11 graduate and undergraduate students
South Texas Botanical Gardens and Nature Center in Corpus Christi
Only 70 acres of the 180 acre Nature Center are developed, and visitors infrequently make it past the developed portion. Yet, Corpus is considered one of the Birdiest cities in the States, and tons of bird watchers come to the area and the center to see migratory birds. Because the Nature Center has different environmental conditions (wetlands, Oso Creek, and meadows) tons of different types of birds come to this one spot. Anyway, the director wants us to build some kind of structure to pull people off the established trails, and into the back portion of the center, towards the creek.
After our first site visit, the studio could not really come to a consensus on where exactly our intervention would be situated. After weeks of talking, debating, designing and coffee, we decided on a specific location that only three of us had actually seen in real life. And just a few days before leaving for our second site visit, we pared down 3 radically different designs into 3 less radically different designs into one cohesive idea.
|some early ideas|
When we got to the site for the second time, we all knew we had chosen the perfect location for our project (save our professor, who was having serious doubts), but our design was too massive for the immediate context. Those two days we spent on the site were really great. Actually being back and experiencing the sites and sounds helped us all be on the same page. It had been several weeks since we were on site, and trying to design when all you have are google satellite images and limited personal photos is really difficult. We found that we had forgotten what it felt like to be there, and were just operating off of our memories, which are inevitably skewed. After the first few hours of thinking we got it completely wrong, we met with the director and explained our design intent.
We want to draw people off the mulch path with a wall that sticks out of the tree line.. visitors will follow this wall, squeeze through it at one point, and step onto a board walk. As they move down the board walk / platform / deck toward a sandy area, the wall breaks to reveal some existing posts in the ground disappearing into the distance. on the other side of the sandy area, the grasses and trees return and create a kind of out door room, on the edge of the creek. There will be another, identical wall, that will call visitors to cross the sandy area, and explore this outdoor room and see the creek.
The director loved it.
It took another week of drawing over each other on tables covered in white butcher paper to hammer out the details, and we are still working on details as we finish the actual construction.
A lot of the design details depended upon what materials were available to us. We scoured craigslist and freecycle and talked to several lumber and milling companies to acquire materials for the wall. The only way we could build it was if we got the lumber cheap or free. We were fortunate enough to get some awesome cedar pieces for $1 a board and two pallets of free redwood, douglas fir and cedar. Included in that were 7 huge cedar beams, one of which was 28 feet long!
|two wall panels|
|testing out the bench|
|the building deck|
We have 8 days of construction left, and we are all pretty excited to see it installed. Because the site is in Corpus Christi (3.5 hours away), we are constructing everything here in Austin, on a deck on the backside of the architecture building.

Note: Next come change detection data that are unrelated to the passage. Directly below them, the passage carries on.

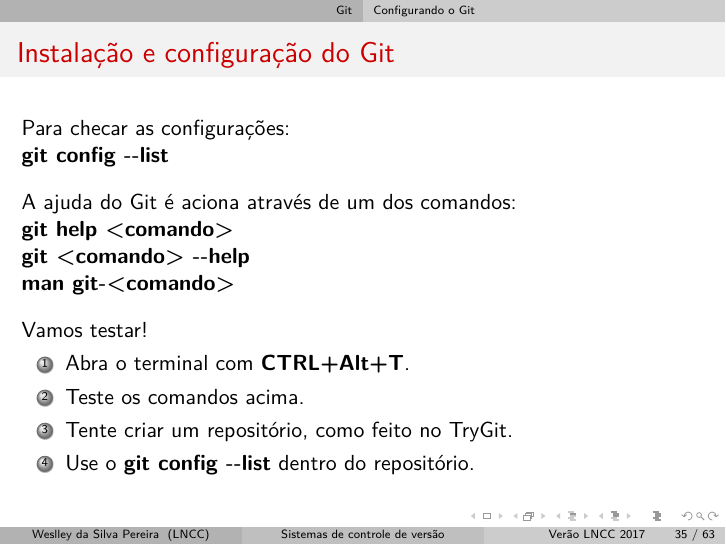
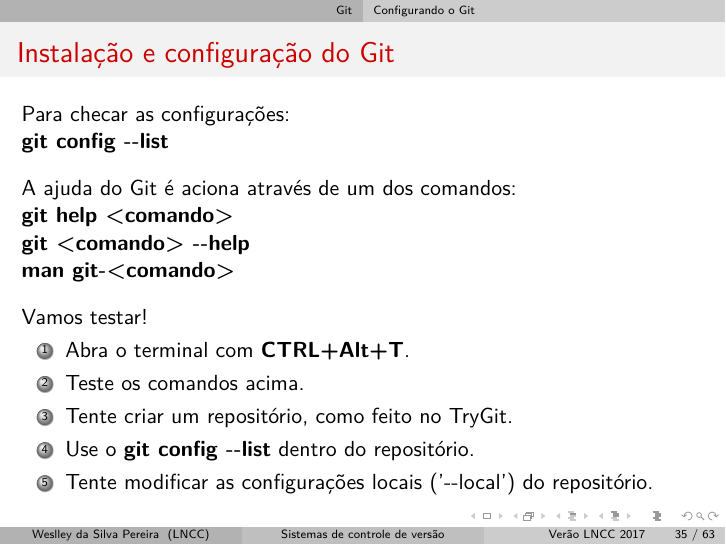
Before and after one commit to weslleyspereira/cursoSVNeGit, LaTeX slides (apresentacao.tex): page 65 of 122. The pictures show the PDF file apresentacao.pdf that the author committed with the source.

Commit message:
Alterações para a aula 2

```diff
--- a/apresentacao.tex
+++ b/apresentacao.tex
@@ -492,6 +492,7 @@ Vamos testar!
 \item Teste os comandos acima.
 \item Tente criar um repositório, como feito no TryGit.
 \item Use o \textbf{git config -{}-list} dentro do repositório.
+\item Tente modificar as configurações locais ('-{}-local') do repositório.
 \end{enumerate}
 
 \end{frame}
```
Also changed, not shown: apresentacao.pdf.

Everything is broken down into panels and after Thanksgiving, we will load it all up on a flat bed and ship it down. The following two weekends, we will stay down in Corpus installing it on site. Please pray for clear skies!